# DotNetKicks.com said on 28 July, 2006 08:21 PM
You've been kicked (a good thing) - Trackback from DotNetKicks.com
# Michal Talaga said on 02 August, 2006 10:28 AM
You may also be interested in my article about putting ContentPlaceHolder inside the head element of master page:
http://mikeoff.blogspot.com/2006/07/master-page-contentplaceholder-inside.html
# simoneb said on 02 August, 2006 10:39 AM
Thanks Michal, my solution is optimal for control developers, where you don't have any declarative interaction with the page, but I knew about the head contentplaceholder, it's a nice feature.
# Chris Pietschmann said on 04 August, 2006 03:52 PM
Nice wrapper class around this functionality.
# simoneb said on 04 August, 2006 04:12 PM
Thanks Chris, Reflector helped a lot ;)
# LarryS said on 11 December, 2006 10:53 PM
Thanks for the code. For my own use, I added an additional overload: RegisterHeadStyleInclude(Type type, string key, string url, string media) The "media" attribute of the link tag allows you to specify stylesheets for "all", "print", etc. Useful for custom print-only stylesheets.
# simoneb said on 14 December, 2006 06:43 PM

Thanks Larry, I'd be grateful if you could create a patch so that I can merge the changes in my code. You can find the repository here: http://sourceforge.net/projects/busybox

# Craig said on 15 January, 2007 03:53 PM
First, thanks for the great work! This is exactly what I'm looking for. Second, what is the licensing on this? Is this public domain? Thanks again!
# simoneb said on 15 January, 2007 07:03 PM

No restrictions, feel free to use this code as you wish.

# sinful monk said on 13 February, 2007 10:04 PM
Excellent work!!! I've updated 100+ pages in my app with this HeadScriptManager.
# SimoneB's Blog said on 16 April, 2007 08:12 PM

A while ago I blogged about a pattern useful to ensure that just a single instance of a class was created

# blogging developer said on 02 September, 2007 03:04 PM

I prepared a blog post about the HeadScriptManager.

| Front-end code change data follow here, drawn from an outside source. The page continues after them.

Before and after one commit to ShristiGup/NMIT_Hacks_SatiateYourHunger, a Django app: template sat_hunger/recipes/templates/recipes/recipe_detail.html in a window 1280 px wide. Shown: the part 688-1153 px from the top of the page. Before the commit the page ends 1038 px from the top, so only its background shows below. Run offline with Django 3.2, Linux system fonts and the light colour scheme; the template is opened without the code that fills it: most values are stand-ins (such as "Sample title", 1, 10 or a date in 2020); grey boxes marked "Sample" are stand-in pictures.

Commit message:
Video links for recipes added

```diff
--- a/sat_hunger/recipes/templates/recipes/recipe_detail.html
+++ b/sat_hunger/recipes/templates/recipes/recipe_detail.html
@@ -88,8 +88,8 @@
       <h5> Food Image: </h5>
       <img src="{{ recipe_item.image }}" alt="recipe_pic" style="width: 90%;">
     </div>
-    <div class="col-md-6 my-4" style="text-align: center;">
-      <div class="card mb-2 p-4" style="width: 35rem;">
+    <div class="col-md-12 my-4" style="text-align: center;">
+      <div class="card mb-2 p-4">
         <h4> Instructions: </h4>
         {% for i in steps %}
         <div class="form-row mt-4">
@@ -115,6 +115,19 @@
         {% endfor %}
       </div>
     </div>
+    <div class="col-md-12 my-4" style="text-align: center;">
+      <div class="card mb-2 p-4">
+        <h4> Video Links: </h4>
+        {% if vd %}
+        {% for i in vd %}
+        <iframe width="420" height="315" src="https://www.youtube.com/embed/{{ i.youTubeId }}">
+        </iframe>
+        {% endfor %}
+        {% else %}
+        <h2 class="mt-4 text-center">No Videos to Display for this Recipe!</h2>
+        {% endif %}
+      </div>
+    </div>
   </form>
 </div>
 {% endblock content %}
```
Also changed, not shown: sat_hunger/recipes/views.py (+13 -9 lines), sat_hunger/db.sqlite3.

You may read the post at: HeadScriptManager - A class library for registering scripts into the page header with ASP.NET 2.0

Cheers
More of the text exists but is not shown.